## Front-end code change data
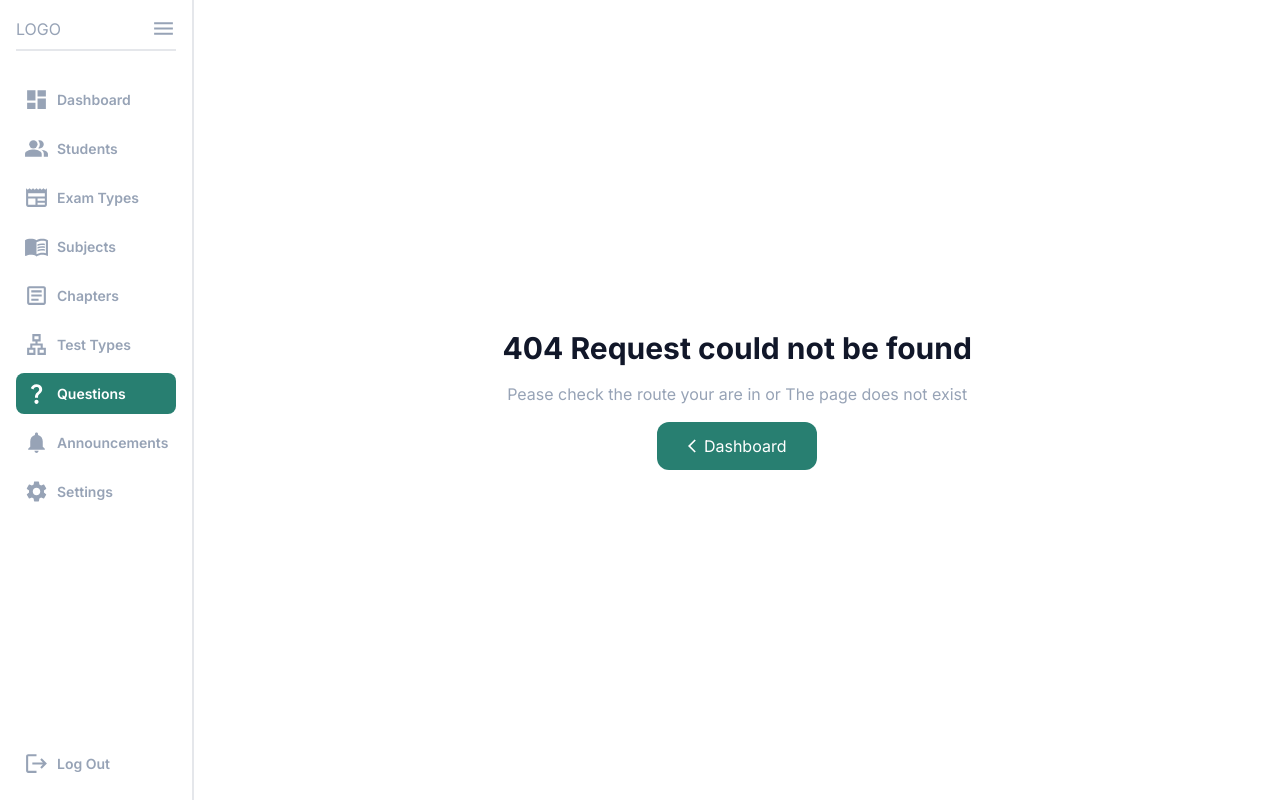
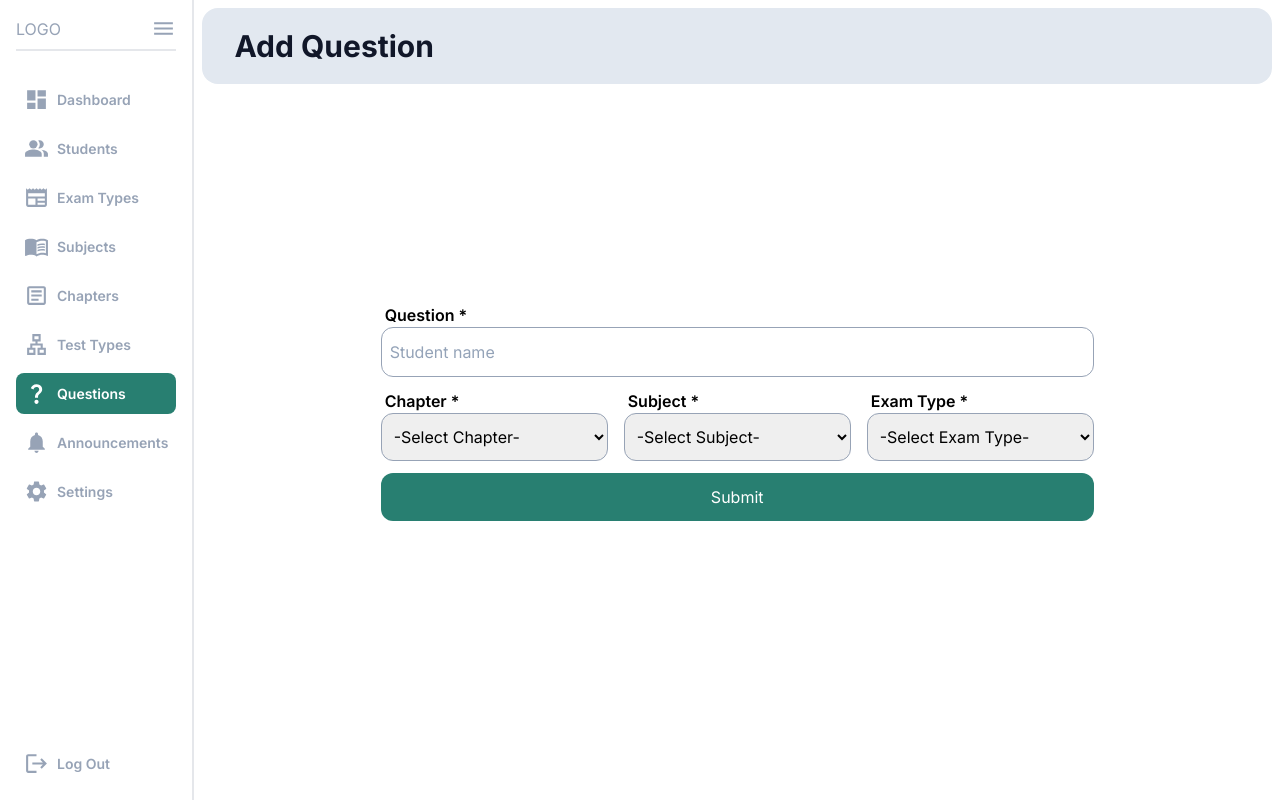
Before and after one commit to Raghu-KV/exam-pro-fe, a React (Vite) app: page /auth/questions/add-question in a window 1280 px wide. Built offline with nearby package versions, Linux system fonts and the light colour scheme.

Commit message:
questiuons form

```diff
--- /dev/null
+++ b/src/components/QuestionForm.jsx
@@ -0,0 +1,186 @@
+import { Field, Form, Formik, ErrorMessage } from "formik";
+import { useEffect, useRef } from "react";
+import * as yup from "yup";
+
+function QuestionForm() {
+  const examTypes = [
+    { name: "NEET", id: "uhiuwehuio" },
+    { name: "JEE", id: "uhiuwehsdfuio" },
+  ];
+
+  const chapter = [
+    { name: "Algebra", id: "fgbwef" },
+    { name: "Trigemontery", id: "scienceID" },
+  ];
+
+  const subject = [
+    { name: "Maths", id: "fgbwef" },
+    { name: "Science", id: "scienceID" },
+  ];
+  const formikRef = useRef();
+
+  // useEffect(() => {
+  //   formikRef?.current.setFieldValue("rollNo", "4ssss5");
+  // }, [formikRef]);
+
+  //   console.log(formikRef.current);
+
+  return (
+    <div className="flex justify-center items-center min-h-[80vh] m-2">
+      <Formik
+        innerRef={formikRef}
+        initialValues={{
+          question: "",
+          examType: "",
+          subject: "",
+          chapter: "",
+          options: [
+            {
+              option1Id: crypto.randomUUID(),
+              option1: "",
+            },
+            {
+              option2Id: crypto.randomUUID(),
+              option2: "",
+            },
+            {
+              option3Id: crypto.randomUUID(),
+              option3: "",
+            },
+            {
+              option4Id: crypto.randomUUID(),
+              option4: "",
+            },
+          ],
+        }}
+        validationSchema={yup.object({
+          question: yup.string().required("Question is required"),
+          examType: yup.string().required("Exam Type is required"),
+          chapter: yup.string().required("Chapter is required"),
+          subject: yup.string().required("Chapter is required"),
+        })}
+        onSubmit={(values) => {
+          console.log(values);
+        }}
+      >
+        {(formik) => {
+          console.log(formik);
+          return (
+            <Form className="flex flex-col gap-3 w-2/3">
+              <div className="flex flex-col">
+                <label htmlFor="question" className="font-semibold ml-1">
+                  Question *
+                </label>
+                <Field
+                  type="string"
+                  id="question"
+                  name="question"
+                  className="border-appGray border px-2 py-3 rounded-xl w-full placeholder-slate-400  focus:outline-none focus:border-appGreen focus:ring-1 focus:ring-appGreen"
+                  placeholder="Student name"
+                />
+                <ErrorMessage name="question">
+                  {(errorMessage) => (
+                    <p className="text-red-500 mr-1">{errorMessage}</p>
+                  )}
+                </ErrorMessage>
+              </div>
+
+              <div className="flex w-full gap-4">
+                <div className="flex flex-col w-full">
+                  <label htmlFor="chapter" className="font-semibold ml-1">
+                    Chapter *
+                  </label>
+                  <Field
+                    as="select"
+                    id="chapter"
+                    name="chapter"
+                    className="border-appGray border px-2 py-3 rounded-xl w-full placeholder-slate-400  focus:outline-none focus:border-appGreen focus:ring-1 focus:ring-appGreen"
+                    placeholder="Exam type"
+                    multiple={false}
+                  >
+                    <option value="">-Select Chapter-</option>
+                    {chapter.map((item) => (
+                      <option value={item.id} key={item.id}>
+                        {item.name}
+                      </option>
+                    ))}
+                  </Field>
+                  <ErrorMessage name="chapter">
+                    {(errorMessage) => (
+                      <p className="text-red-500 mr-1">{errorMessage}</p>
+                    )}
+                  </ErrorMessage>
+                </div>
+
+                <div className="flex w-full gap-4">
+                  <div className="flex flex-col w-full">
+                    <label htmlFor="subject" className="font-semibold ml-1">
+                      Subject *
+                    </label>
+                    <Field
+                      as="select"
+                      id="subject"
+                      name="subject"
+                      className="border-appGray border px-2 py-3 rounded-xl w-full placeholder-slate-400  focus:outline-none focus:border-appGreen focus:ring-1 focus:ring-appGreen"
+                      placeholder="Exam type"
+                      multiple={false}
+                    >
+                      <option value="">-Select Subject-</option>
+                      {subject.map((item) => (
+                        <option value={item.id} key={item.id}>
+                          {item.name}
+                        </option>
+                      ))}
+                    </Field>
+                    <ErrorMessage name="subject">
+                      {(errorMessage) => (
+                        <p className="text-red-500 mr-1">{errorMessage}</p>
+                      )}
+                    </ErrorMessage>
+                  </div>
+                </div>
+
+                <div className="flex w-full gap-4">
+                  <div className="flex flex-col w-full">
+                    <label htmlFor="examType" className="font-semibold ml-1">
+                      Exam Type *
+                    </label>
+                    <Field
+                      as="select"
+                      id="examType"
+                      name="examType"
+                      className="border-appGray border px-2 py-3 rounded-xl w-full placeholder-slate-400  focus:outline-none focus:border-appGreen focus:ring-1 focus:ring-appGreen"
+                      placeholder="Exam type"
+                      multiple={false}
+                    >
+                      <option value="">-Select Exam Type-</option>
+                      {subject.map((item) => (
+                        <option value={item.id} key={item.id}>
+                          {item.name}
+                        </option>
+                      ))}
+                    </Field>
+                    <ErrorMessage name="examType">
+                      {(errorMessage) => (
+                        <p className="text-red-500 mr-1">{errorMessage}</p>
+                      )}
+                    </ErrorMessage>
+                  </div>
+                </div>
+              </div>
+
+              <button
+                className="w-full bg-appGreen text-white px-2 py-3 rounded-xl hover:scale-105 duration-200"
+                type="submit"
+              >
+                Submit
+              </button>
+            </Form>
+          );
+        }}
+      </Formik>
+    </div>
+  );
+}
+
+export default QuestionForm;
--- a/src/main.jsx
+++ b/src/main.jsx
@@ -23,6 +23,7 @@ import AddSubject from "./pages/AddSubject.jsx";
 import EditSubject from "./pages/EditSubject.jsx";
 import AddChapter from "./pages/AddChapter.jsx";
 import EditChapter from "./pages/EditChapter.jsx";
+import AddQuestion from "./pages/AddQuestion.jsx";
 
 const router = createBrowserRouter([
   {
@@ -104,6 +105,10 @@ const router = createBrowserRouter([
         element: <Questions />,
       },
       {
+        path: "questions/add-question",
+        element: <AddQuestion />,
+      },
+      {
         path: "settings",
         element: <Settings />,
       },
--- /dev/null
+++ b/src/pages/AddQuestion.jsx
@@ -0,0 +1,14 @@
+import React from "react";
+import PageHeaderComp from "./../components/PageHeaderComp";
+import QuestionForm from "../components/QuestionForm";
+
+function AddQuestion() {
+  return (
+    <div className="w-full">
+      <PageHeaderComp heading={"Add Question"} />
+      <QuestionForm />
+    </div>
+  );
+}
+
+export default AddQuestion;
```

## BRIEF
Using the records above, select and copy every line that has the word "pages".

## ANSWER BELOW
@@ -23,6 +23,7 @@ import AddSubject from "./pages/AddSubject.jsx";
 import EditSubject from "./pages/EditSubject.jsx";
 import AddChapter from "./pages/AddChapter.jsx";
 import EditChapter from "./pages/EditChapter.jsx";
+import AddQuestion from "./pages/AddQuestion.jsx";
+++ b/src/pages/AddQuestion.jsx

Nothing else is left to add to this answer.